Task requirements
Check every line of the entries for "from", and copy the lines that hold it.

Data supplied
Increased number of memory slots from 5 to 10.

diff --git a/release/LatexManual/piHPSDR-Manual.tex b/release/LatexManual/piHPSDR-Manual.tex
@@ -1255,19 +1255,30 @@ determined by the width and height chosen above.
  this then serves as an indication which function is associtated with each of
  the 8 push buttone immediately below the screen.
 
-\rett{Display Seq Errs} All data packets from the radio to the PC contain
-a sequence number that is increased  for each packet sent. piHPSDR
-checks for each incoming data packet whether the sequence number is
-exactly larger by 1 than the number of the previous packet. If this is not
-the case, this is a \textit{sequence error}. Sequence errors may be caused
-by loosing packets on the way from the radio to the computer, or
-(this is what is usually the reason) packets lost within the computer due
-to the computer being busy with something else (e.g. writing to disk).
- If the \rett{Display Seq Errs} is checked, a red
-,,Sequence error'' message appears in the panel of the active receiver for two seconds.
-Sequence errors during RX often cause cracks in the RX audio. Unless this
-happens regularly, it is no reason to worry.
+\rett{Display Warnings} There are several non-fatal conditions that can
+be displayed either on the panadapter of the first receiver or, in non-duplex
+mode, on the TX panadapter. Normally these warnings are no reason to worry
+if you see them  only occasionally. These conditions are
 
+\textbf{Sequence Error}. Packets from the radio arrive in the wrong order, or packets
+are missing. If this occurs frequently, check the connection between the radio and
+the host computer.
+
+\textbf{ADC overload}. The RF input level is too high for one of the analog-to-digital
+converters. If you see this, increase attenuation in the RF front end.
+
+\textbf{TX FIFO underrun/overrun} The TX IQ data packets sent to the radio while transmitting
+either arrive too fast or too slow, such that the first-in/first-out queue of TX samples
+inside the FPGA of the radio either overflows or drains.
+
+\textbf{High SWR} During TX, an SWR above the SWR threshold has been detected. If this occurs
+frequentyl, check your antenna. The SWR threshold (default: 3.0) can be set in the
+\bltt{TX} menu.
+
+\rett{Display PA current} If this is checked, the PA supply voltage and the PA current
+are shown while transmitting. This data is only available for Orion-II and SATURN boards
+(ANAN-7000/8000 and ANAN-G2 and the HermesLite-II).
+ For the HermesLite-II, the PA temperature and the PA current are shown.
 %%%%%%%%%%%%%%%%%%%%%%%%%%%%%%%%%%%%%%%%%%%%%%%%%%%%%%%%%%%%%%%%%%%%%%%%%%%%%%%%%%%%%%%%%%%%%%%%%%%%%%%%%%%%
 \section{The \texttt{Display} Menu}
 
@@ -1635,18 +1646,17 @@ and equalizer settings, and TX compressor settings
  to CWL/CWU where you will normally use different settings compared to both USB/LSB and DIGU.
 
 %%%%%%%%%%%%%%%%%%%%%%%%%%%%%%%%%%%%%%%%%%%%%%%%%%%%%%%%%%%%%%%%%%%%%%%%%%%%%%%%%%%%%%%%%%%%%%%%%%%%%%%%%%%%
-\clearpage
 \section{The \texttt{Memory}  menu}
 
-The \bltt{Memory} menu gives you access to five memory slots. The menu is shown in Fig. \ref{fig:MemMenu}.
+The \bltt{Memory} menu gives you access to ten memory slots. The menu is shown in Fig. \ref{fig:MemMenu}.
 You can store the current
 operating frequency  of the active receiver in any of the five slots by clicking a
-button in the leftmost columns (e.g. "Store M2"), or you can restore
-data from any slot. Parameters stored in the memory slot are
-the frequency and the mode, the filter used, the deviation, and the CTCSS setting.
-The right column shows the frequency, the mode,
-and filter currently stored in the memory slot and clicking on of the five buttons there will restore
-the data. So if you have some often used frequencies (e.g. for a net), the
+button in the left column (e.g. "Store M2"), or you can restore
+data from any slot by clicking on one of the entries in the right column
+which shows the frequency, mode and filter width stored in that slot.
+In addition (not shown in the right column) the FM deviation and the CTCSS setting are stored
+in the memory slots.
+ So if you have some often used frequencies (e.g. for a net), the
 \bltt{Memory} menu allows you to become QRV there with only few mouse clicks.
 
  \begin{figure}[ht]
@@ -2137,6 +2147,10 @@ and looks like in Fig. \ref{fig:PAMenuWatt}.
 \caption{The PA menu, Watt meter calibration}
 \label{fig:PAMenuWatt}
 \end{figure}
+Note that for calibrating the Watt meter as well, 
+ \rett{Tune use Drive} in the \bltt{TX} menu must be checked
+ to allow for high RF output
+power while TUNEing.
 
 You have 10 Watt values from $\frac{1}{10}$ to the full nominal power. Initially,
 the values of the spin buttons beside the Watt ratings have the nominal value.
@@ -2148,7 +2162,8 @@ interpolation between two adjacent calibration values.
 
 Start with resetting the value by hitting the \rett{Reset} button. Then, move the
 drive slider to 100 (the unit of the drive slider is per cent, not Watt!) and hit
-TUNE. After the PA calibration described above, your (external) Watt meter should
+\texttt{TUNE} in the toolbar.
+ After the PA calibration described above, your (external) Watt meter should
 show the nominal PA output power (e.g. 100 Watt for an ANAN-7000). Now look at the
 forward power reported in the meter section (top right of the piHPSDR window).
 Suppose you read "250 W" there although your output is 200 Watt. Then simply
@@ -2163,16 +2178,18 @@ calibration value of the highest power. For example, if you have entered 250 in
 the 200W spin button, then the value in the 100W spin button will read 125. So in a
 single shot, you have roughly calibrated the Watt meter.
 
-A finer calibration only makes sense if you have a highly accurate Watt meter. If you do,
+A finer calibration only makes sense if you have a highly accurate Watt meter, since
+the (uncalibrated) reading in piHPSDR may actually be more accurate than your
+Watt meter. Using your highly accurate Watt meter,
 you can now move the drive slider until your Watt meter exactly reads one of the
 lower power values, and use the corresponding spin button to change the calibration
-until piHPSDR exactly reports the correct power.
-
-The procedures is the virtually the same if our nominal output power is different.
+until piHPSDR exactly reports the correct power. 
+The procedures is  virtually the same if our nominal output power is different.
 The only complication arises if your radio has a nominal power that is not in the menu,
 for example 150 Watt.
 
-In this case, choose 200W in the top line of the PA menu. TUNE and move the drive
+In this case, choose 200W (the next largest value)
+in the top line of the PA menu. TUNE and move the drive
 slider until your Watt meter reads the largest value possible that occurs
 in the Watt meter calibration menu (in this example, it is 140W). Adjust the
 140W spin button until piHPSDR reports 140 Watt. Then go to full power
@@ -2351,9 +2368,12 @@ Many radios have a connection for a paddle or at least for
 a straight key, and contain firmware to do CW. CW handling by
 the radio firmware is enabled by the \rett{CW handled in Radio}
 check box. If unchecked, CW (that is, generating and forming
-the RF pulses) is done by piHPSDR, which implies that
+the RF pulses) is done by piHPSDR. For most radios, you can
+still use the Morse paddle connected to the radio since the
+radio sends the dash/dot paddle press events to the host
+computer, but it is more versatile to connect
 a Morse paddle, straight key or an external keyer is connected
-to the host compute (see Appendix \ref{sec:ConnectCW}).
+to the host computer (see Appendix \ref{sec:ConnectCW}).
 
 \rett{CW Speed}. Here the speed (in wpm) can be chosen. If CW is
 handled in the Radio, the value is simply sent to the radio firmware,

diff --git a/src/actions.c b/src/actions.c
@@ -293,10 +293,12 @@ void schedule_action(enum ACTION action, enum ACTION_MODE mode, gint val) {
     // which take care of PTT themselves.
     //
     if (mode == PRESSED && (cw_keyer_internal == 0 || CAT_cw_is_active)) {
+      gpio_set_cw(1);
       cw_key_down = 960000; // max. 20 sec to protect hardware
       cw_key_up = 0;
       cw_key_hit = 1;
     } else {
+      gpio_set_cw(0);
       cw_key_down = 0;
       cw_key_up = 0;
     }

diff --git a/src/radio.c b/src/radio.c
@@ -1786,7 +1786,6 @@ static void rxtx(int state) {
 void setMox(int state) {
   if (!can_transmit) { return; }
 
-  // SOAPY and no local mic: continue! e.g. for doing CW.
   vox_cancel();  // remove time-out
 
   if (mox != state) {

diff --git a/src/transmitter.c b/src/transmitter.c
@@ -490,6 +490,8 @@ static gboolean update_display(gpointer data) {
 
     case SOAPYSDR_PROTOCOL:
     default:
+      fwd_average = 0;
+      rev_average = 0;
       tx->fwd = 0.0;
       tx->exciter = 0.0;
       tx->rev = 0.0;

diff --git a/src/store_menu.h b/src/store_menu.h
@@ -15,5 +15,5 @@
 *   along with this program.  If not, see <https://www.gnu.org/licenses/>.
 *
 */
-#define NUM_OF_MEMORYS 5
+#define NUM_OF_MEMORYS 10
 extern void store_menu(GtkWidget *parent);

Exercise result
Increased number of memory slots from 5 to 10.
-\rett{Display Seq Errs} All data packets from the radio to the PC contain
-by loosing packets on the way from the radio to the computer, or
+\textbf{Sequence Error}. Packets from the radio arrive in the wrong order, or packets
-data from any slot. Parameters stored in the memory slot are
+data from any slot by clicking on one of the entries in the right column
 You have 10 Watt values from $\frac{1}{10}$ to the full nominal power. Initially,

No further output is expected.